The market for sukuk, or Islamic bonds, received a boost this month after Nigeria became the first major economy in sub-Saharan Africa to use the $100bn a year Islamic market, followed days later by Senegal.
Over the last decade, trade between African countries and the rest of the world has grown significantly and, in particular, charting a 170% increase in trade with the GCC.
The ongoing shift by African countries from being aid-dependant to increasing trade and investment ties with the Middle East has positioned Islamic finance to play a key role in facilitating further increases in trade and investment flows between Africa and the Middle East.
Swaziland is reportedly considering the establishment of the country’s first Islamic bank, with Qatar National Bank (QNB) said to be a frontrunner for its set up.

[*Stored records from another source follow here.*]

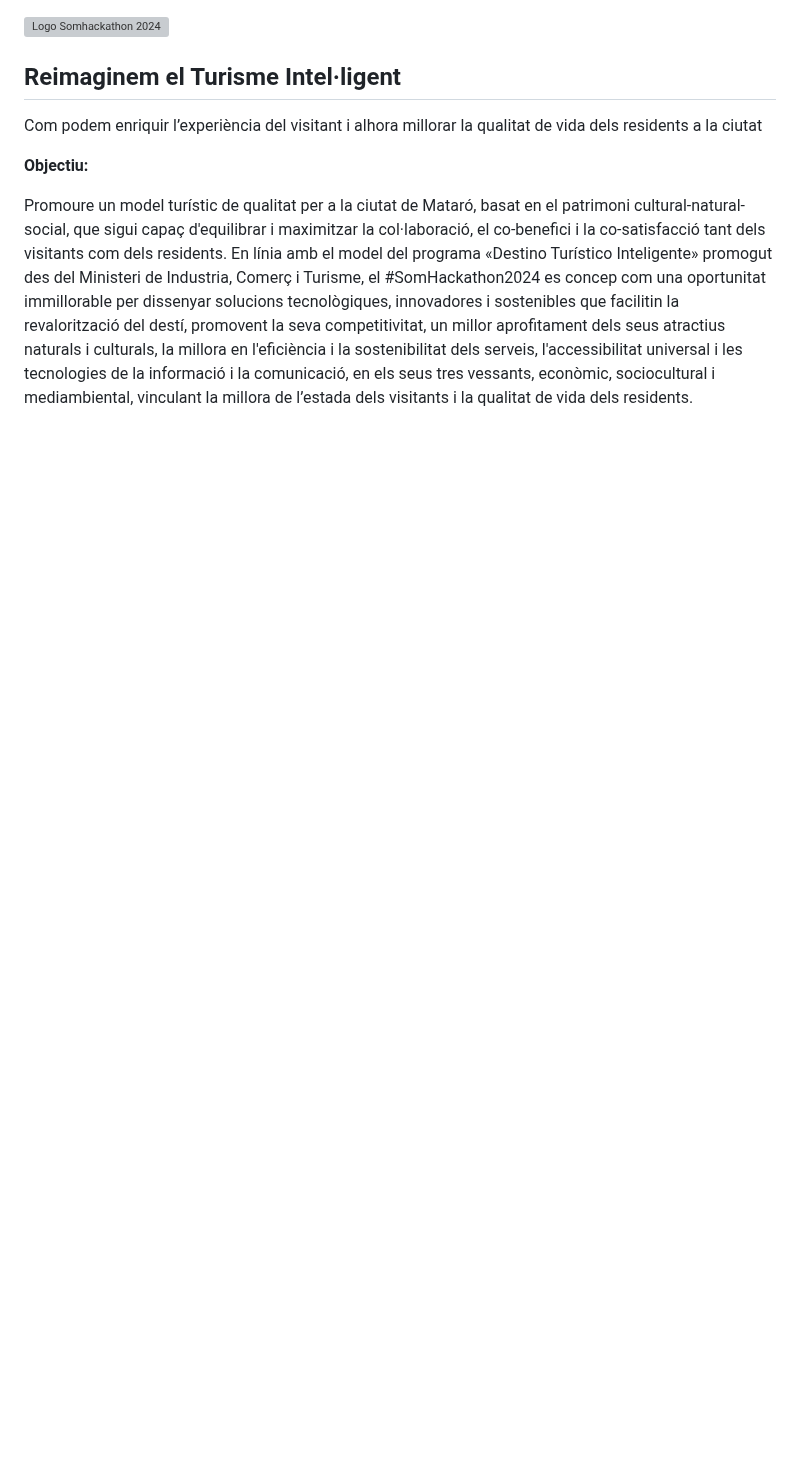
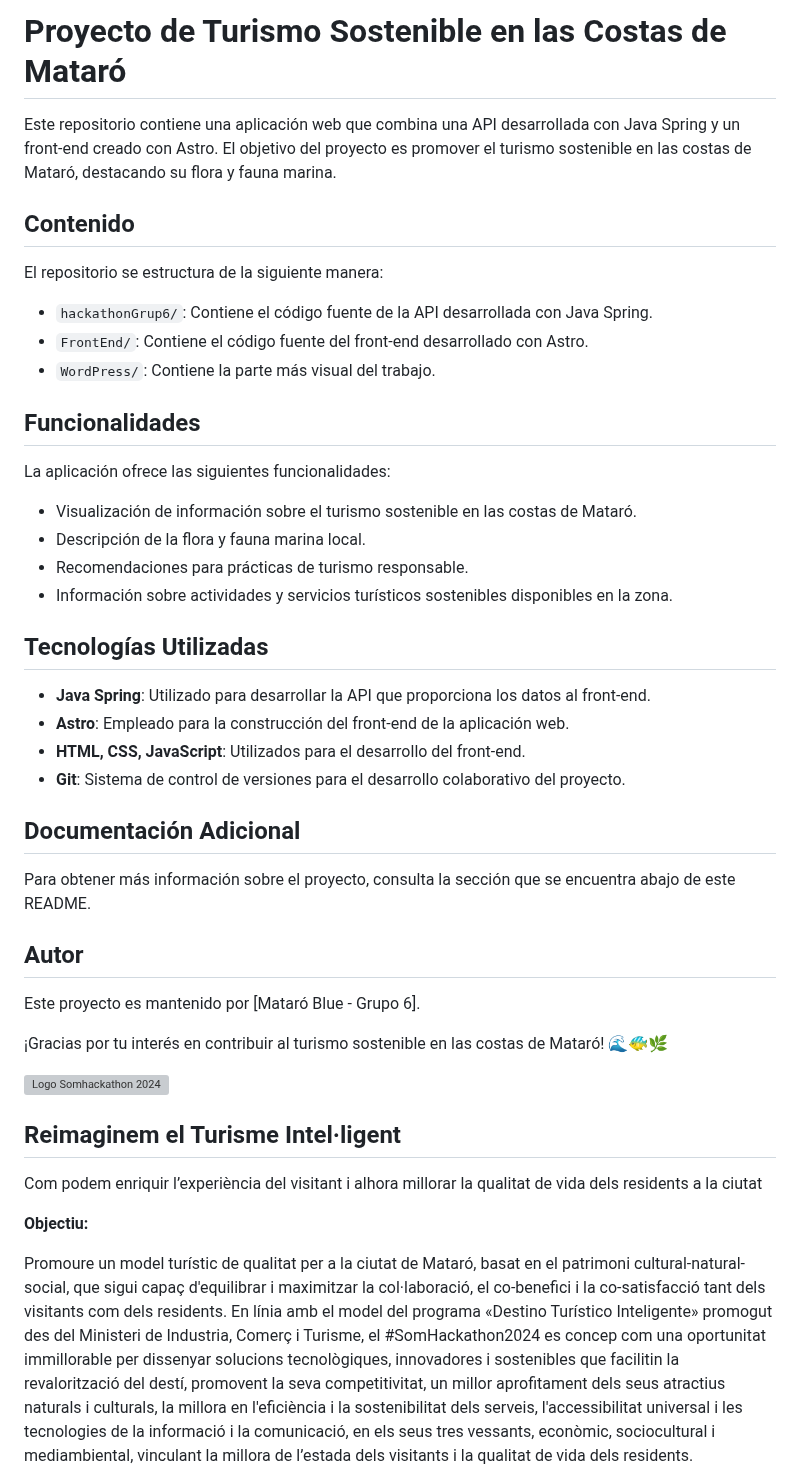
Before and after one commit to xNoelSV/UPF-Tecnocampus---Hackaton-2024, a Markdown page: README.md, the part around the change. Drawn GitHub-style; blank space fills up the shorter version; grey boxes are pictures that could not be loaded.

```diff
--- a/README.md
+++ b/README.md
@@ -1,3 +1,42 @@
+# Proyecto de Turismo Sostenible en las Costas de Mataró
+
+Este repositorio contiene una aplicación web que combina una API desarrollada con Java Spring y un front-end creado con Astro. El objetivo del proyecto es promover el turismo sostenible en las costas de Mataró, destacando su flora y fauna marina.
+
+## Contenido
+
+El repositorio se estructura de la siguiente manera:
+
+- `hackathonGrup6/`: Contiene el código fuente de la API desarrollada con Java Spring.
+- `FrontEnd/`: Contiene el código fuente del front-end desarrollado con Astro.
+- `WordPress/`: Contiene la parte más visual del trabajo.
+
+## Funcionalidades
+
+La aplicación ofrece las siguientes funcionalidades:
+
+- Visualización de información sobre el turismo sostenible en las costas de Mataró.
+- Descripción de la flora y fauna marina local.
+- Recomendaciones para prácticas de turismo responsable.
+- Información sobre actividades y servicios turísticos sostenibles disponibles en la zona.
+
+## Tecnologías Utilizadas
+
+- **Java Spring**: Utilizado para desarrollar la API que proporciona los datos al front-end.
+- **Astro**: Empleado para la construcción del front-end de la aplicación web.
+- **HTML, CSS, JavaScript**: Utilizados para el desarrollo del front-end.
+- **Git**: Sistema de control de versiones para el desarrollo colaborativo del proyecto.
+
+## Documentación Adicional
+
+Para obtener más información sobre el proyecto, consulta la sección que se encuentra abajo de este README.
+
+## Autor
+
+Este proyecto es mantenido por [Mataró Blue - Grupo 6].
+
+¡Gracias por tu interés en contribuir al turismo sostenible en las costas de Mataró! 🌊🐠🌿
+
+
 ![Logo Somhackathon 2024](https://github.com/SomHackathon-2024/ReadMe-Organitzacio/blob/main/logo_som24petit.png)
 
 ## Reimaginem el Turisme Intel·ligent
```
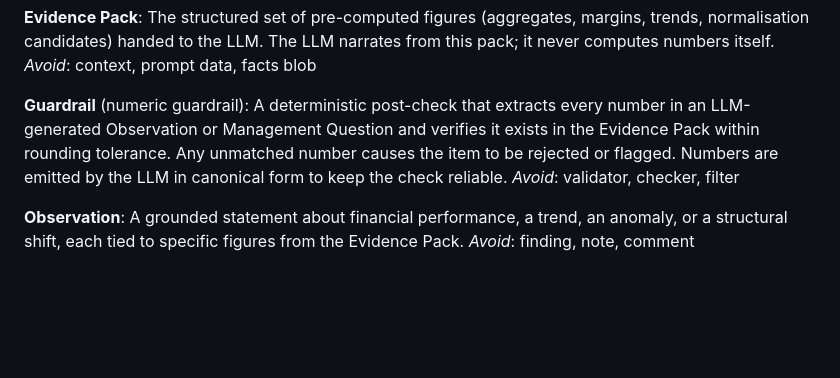
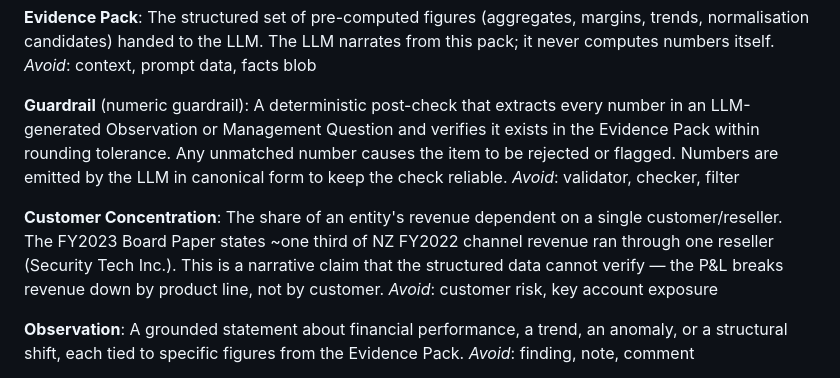
Before and after one commit to sugiantolauw/devin_prep, a Markdown page: CONTEXT.md, the part around the change. Rendered like a GitHub page; blank space fills up the shorter version.

```diff
--- a/CONTEXT.md
+++ b/CONTEXT.md
@@ -40,6 +40,13 @@ Any unmatched number causes the item to be rejected or flagged. Numbers are emit
 LLM in canonical form to keep the check reliable.
 _Avoid_: validator, checker, filter
 
+**Customer Concentration**:
+The share of an entity's revenue dependent on a single customer/reseller. The FY2023
+Board Paper states ~one third of NZ FY2022 channel revenue ran through one reseller
+(Security Tech Inc.). This is a narrative claim that the structured data cannot verify —
+the P&L breaks revenue down by product line, not by customer.
+_Avoid_: customer risk, key account exposure
+
 **Observation**:
 A grounded statement about financial performance, a trend, an anomaly, or a structural
 shift, each tied to specific figures from the Evidence Pack.
```
Also changed, not shown: docs/adr/0005-vision-extract-scanned-appendix-and-flag-it.md (added, +22 -0 lines).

The move is significant in two ways — Firstly, in that it would mark the African nation’s entry into Islamic finance; and secondly, it could help Qatari conventional banks such as QNB to circumvent orders to shut down their Islamic operations last year.